─── Study material
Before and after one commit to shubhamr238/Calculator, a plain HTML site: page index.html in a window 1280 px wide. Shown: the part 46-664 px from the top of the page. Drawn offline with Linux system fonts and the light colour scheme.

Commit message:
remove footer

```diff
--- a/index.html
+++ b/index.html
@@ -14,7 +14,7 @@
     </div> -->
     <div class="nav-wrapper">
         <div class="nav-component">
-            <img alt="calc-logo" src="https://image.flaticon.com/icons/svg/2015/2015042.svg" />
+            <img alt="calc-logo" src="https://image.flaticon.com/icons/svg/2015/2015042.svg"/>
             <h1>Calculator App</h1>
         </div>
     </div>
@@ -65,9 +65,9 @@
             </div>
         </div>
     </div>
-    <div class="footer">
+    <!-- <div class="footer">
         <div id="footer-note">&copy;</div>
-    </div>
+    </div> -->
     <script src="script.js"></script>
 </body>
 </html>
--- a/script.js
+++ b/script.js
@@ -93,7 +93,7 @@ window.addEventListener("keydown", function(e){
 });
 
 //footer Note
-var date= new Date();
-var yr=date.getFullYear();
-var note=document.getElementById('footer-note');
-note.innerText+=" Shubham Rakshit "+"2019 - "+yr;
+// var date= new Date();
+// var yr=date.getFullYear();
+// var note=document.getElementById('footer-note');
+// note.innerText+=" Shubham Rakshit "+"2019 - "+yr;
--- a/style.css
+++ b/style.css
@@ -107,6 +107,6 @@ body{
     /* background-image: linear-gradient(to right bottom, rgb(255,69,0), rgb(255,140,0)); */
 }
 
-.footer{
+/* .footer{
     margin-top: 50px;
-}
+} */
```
──────
─── Study material
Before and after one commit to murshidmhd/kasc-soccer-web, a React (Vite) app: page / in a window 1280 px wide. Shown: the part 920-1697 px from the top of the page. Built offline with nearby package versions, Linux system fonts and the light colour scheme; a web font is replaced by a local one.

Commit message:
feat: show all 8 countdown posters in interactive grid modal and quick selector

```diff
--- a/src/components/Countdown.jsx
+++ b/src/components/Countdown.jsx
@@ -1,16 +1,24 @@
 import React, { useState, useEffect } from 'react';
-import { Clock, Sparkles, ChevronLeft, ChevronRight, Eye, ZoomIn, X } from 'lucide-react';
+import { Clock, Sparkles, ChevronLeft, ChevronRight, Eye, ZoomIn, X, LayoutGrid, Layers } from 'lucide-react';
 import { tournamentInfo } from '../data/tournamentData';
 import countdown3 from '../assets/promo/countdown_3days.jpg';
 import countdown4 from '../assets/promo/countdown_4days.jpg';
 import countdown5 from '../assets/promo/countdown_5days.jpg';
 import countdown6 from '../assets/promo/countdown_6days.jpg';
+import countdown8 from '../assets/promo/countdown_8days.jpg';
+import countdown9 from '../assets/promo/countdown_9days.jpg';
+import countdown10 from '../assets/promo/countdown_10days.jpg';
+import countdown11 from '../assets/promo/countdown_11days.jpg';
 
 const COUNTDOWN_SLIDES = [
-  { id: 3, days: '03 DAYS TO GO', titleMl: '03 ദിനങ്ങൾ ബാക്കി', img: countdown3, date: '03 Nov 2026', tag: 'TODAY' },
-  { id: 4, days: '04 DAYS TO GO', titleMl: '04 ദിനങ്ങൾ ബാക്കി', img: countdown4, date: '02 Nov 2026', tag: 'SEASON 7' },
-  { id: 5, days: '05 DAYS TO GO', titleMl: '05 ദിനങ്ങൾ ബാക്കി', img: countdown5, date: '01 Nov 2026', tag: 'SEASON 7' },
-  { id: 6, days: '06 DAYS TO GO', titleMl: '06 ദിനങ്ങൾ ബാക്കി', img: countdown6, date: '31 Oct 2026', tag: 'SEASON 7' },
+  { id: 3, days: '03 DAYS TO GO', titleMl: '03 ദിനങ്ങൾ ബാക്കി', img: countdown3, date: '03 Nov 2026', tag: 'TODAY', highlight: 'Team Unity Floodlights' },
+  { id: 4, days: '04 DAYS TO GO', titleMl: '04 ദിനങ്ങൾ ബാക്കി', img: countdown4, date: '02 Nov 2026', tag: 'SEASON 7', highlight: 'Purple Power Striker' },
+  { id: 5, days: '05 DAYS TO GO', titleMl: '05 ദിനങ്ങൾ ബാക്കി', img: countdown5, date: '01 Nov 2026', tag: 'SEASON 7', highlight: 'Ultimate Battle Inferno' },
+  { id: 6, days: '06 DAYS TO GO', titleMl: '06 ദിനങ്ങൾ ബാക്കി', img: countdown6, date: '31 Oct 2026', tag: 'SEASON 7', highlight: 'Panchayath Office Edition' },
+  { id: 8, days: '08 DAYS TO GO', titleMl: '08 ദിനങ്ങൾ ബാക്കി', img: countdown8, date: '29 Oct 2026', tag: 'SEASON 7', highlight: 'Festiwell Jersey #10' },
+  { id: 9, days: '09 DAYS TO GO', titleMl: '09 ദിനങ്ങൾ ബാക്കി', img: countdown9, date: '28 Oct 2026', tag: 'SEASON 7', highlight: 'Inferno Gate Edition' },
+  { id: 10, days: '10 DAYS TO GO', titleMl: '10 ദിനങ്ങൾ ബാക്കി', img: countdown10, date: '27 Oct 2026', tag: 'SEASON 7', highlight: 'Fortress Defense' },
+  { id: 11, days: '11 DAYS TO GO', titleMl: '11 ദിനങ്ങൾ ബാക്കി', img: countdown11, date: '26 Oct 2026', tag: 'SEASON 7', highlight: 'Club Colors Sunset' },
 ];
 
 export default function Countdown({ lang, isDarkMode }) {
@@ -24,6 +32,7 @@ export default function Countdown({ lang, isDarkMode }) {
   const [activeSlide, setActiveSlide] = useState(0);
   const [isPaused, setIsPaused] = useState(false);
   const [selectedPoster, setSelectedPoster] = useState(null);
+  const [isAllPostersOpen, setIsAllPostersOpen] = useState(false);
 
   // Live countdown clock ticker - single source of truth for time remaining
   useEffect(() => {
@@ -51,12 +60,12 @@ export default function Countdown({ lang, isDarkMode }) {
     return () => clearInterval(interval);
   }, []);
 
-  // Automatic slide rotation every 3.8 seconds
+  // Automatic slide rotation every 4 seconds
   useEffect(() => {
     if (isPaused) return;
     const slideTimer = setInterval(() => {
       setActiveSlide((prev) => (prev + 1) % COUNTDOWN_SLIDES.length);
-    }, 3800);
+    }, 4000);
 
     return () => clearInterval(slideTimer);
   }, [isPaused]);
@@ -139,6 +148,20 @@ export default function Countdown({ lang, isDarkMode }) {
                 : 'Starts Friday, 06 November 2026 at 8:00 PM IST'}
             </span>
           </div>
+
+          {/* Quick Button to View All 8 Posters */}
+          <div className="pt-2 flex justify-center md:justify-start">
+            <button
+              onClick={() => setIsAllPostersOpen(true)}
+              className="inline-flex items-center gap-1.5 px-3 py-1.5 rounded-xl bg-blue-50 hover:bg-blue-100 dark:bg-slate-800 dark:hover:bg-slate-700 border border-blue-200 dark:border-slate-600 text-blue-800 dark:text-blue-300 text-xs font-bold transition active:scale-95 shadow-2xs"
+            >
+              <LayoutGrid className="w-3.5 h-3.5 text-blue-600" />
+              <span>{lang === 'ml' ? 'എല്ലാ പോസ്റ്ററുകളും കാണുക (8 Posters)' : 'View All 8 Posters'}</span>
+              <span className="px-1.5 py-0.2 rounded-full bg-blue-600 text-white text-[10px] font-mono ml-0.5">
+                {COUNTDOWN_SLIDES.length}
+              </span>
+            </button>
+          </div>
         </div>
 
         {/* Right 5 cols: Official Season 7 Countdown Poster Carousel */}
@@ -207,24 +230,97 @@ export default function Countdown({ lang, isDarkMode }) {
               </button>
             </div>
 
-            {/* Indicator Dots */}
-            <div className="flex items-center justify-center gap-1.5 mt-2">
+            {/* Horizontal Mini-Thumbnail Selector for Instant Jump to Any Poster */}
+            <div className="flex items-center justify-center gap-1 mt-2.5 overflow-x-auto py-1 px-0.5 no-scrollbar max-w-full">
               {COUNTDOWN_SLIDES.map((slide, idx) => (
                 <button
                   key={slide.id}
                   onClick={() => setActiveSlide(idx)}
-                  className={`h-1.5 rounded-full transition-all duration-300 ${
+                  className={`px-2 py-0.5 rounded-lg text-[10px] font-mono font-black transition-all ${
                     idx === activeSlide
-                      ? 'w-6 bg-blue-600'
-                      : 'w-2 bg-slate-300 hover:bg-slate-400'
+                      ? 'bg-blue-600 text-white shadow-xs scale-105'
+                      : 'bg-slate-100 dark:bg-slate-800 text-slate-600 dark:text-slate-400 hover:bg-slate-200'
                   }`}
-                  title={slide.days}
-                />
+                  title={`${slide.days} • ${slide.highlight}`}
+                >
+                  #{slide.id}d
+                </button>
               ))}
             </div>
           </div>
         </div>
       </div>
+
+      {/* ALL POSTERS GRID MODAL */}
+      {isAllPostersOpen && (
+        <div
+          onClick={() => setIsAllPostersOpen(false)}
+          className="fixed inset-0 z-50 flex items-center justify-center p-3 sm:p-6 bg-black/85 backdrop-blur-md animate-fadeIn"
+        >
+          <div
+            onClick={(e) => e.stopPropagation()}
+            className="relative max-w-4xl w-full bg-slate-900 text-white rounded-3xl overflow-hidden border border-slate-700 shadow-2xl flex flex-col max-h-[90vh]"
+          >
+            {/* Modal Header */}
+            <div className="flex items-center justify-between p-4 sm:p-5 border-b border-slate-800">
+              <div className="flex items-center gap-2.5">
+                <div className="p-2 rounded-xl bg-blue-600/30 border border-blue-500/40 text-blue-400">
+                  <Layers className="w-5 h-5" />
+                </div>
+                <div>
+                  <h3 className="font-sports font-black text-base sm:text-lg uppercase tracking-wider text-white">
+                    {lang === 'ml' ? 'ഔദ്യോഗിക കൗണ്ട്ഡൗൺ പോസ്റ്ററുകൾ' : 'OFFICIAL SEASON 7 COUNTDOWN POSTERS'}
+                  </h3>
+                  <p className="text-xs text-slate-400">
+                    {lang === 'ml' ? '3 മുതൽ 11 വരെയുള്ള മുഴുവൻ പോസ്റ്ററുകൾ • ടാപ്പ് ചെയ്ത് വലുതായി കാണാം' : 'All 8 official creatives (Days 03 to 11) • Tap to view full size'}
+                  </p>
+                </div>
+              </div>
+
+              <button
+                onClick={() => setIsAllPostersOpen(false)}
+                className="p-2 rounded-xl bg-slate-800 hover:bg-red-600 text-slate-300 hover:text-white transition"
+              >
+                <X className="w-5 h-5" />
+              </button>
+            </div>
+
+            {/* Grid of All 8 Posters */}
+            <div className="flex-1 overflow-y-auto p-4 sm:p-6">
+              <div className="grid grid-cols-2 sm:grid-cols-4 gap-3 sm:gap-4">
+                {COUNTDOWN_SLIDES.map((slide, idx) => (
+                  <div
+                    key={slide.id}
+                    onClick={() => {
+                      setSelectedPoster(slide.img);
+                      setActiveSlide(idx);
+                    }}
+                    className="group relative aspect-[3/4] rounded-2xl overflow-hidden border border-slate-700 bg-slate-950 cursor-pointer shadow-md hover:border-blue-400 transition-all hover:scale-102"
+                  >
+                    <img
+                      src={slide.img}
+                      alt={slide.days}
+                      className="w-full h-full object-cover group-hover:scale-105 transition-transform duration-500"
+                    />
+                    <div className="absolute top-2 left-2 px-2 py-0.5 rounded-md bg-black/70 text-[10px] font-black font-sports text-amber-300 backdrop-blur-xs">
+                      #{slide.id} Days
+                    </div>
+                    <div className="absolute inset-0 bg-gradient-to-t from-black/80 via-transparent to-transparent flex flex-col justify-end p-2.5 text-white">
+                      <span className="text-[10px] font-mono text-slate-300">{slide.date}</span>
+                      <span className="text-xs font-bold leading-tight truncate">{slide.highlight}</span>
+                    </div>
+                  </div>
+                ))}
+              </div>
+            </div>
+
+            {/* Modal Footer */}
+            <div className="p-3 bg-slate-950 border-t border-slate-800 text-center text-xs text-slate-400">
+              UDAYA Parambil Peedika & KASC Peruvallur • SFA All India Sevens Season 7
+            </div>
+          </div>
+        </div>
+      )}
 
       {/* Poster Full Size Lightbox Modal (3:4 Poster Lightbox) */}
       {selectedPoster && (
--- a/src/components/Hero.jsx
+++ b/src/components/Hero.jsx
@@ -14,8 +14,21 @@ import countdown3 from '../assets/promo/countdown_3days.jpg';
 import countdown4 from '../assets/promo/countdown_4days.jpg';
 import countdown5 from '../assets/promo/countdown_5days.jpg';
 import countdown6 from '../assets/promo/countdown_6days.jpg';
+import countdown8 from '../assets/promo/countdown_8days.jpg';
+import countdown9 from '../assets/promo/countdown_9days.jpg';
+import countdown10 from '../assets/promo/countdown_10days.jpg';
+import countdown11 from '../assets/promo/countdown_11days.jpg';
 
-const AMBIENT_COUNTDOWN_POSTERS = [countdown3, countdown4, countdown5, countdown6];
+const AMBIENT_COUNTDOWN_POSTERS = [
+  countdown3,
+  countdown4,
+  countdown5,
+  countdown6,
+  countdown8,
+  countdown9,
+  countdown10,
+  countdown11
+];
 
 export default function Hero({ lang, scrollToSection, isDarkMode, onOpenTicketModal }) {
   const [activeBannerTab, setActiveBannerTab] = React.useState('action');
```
──────
─── Study material
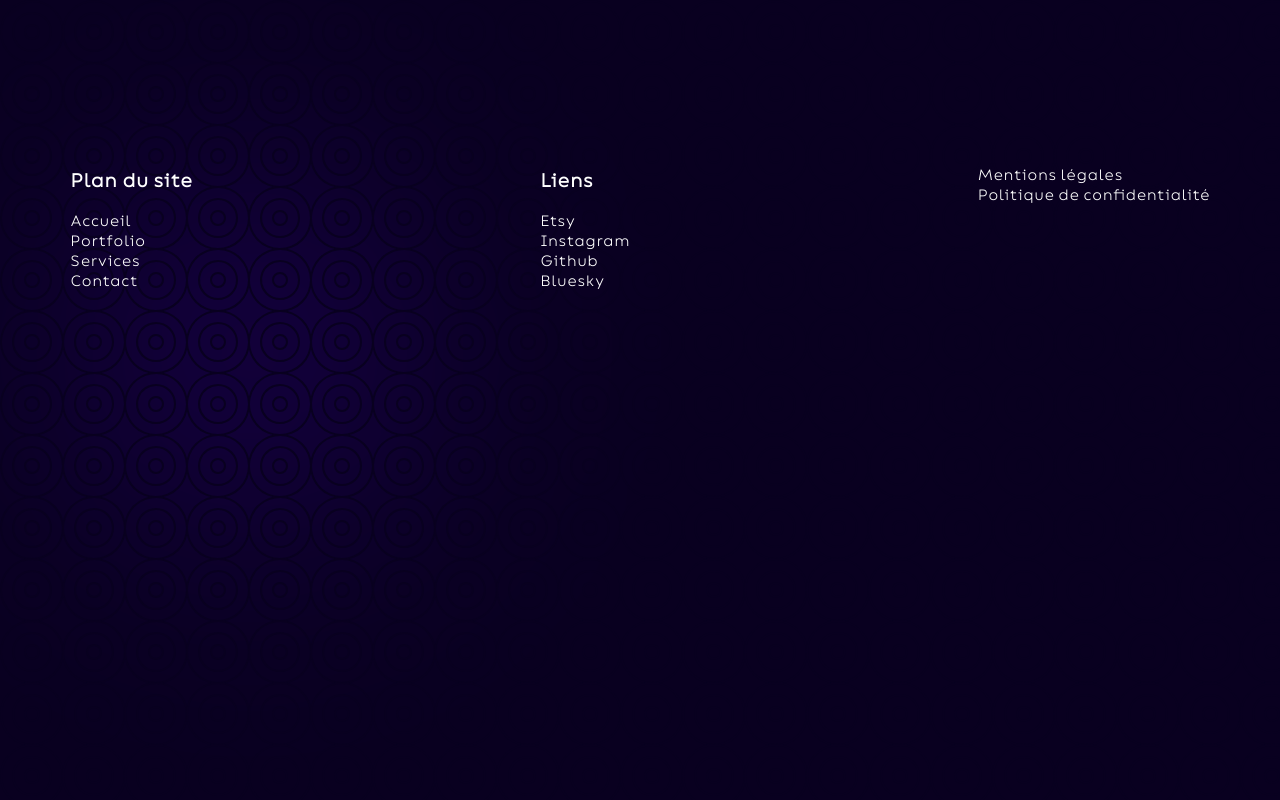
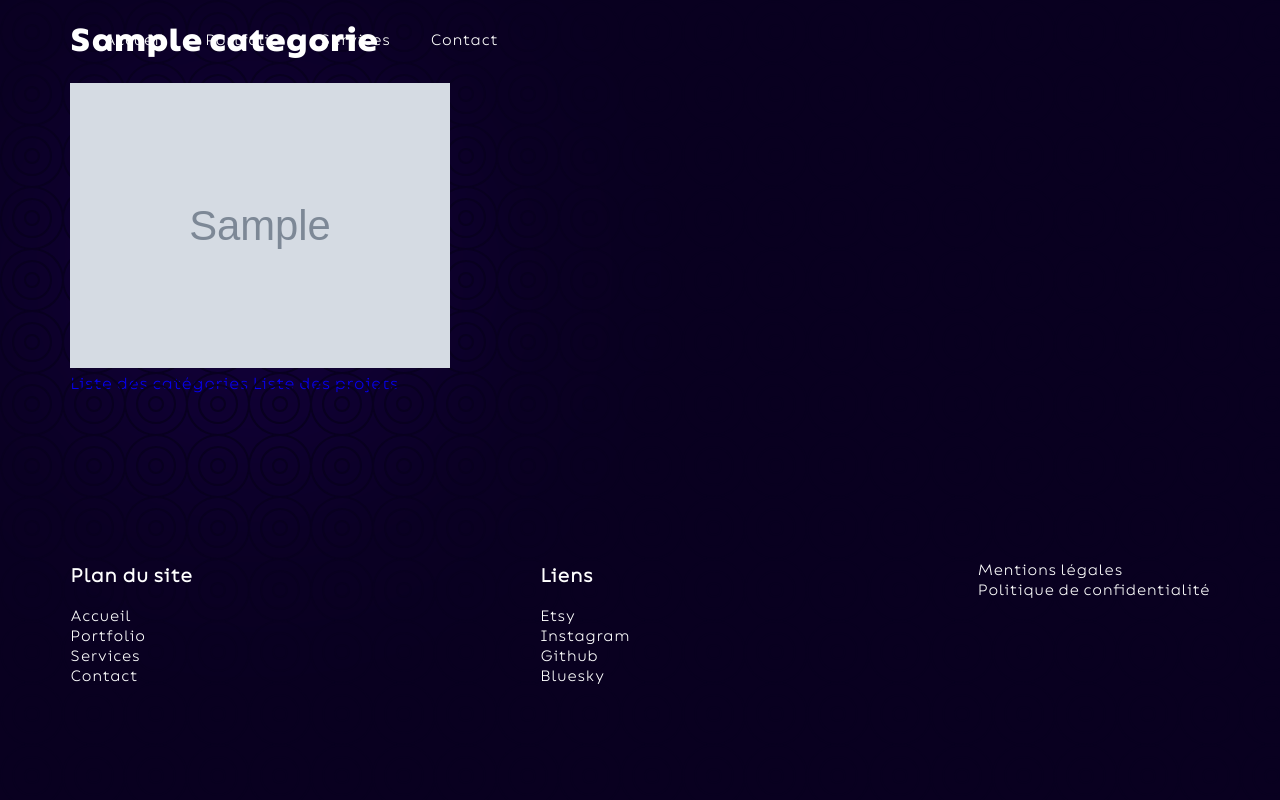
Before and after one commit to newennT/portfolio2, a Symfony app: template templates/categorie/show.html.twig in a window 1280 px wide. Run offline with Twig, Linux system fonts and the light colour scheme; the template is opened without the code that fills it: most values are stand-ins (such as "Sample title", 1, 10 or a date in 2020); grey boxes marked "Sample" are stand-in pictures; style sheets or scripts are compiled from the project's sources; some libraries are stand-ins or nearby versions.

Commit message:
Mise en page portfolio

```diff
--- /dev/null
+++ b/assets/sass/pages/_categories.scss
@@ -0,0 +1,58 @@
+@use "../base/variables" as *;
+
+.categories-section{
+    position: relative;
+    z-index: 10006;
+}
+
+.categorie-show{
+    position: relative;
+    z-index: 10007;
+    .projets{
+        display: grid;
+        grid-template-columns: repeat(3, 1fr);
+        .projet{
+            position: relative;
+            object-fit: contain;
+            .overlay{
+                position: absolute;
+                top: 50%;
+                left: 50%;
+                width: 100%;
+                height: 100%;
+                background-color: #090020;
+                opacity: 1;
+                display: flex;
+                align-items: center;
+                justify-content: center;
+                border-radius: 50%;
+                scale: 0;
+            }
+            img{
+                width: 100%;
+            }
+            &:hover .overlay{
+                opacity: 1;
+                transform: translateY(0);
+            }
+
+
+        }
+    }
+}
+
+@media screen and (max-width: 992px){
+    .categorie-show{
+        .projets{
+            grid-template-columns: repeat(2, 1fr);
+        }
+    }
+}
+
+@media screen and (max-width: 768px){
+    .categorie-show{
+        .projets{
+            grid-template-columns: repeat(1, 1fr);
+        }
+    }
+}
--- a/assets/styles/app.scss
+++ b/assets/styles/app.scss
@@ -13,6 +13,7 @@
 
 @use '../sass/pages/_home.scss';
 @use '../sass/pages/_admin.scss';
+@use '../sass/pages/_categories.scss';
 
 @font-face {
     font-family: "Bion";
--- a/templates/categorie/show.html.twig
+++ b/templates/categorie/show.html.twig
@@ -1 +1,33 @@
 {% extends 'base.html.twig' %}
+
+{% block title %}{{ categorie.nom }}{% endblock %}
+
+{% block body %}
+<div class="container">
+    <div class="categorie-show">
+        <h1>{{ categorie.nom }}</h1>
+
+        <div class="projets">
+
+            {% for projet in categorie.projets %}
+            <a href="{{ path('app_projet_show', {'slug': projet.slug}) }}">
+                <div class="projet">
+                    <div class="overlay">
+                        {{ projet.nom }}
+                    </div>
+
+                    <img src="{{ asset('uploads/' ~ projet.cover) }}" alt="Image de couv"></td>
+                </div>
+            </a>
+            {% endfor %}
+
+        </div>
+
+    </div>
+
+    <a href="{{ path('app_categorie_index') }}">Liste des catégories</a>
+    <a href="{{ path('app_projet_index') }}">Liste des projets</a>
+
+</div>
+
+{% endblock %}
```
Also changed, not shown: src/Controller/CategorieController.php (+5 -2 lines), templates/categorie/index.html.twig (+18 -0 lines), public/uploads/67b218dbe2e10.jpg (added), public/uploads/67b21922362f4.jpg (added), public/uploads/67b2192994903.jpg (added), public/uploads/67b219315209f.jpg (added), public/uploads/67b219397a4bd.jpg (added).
──────
* [Work to be completed]: Return the total number of lines in the records that contain "white", without any explanation.

* [Output for this task]: 6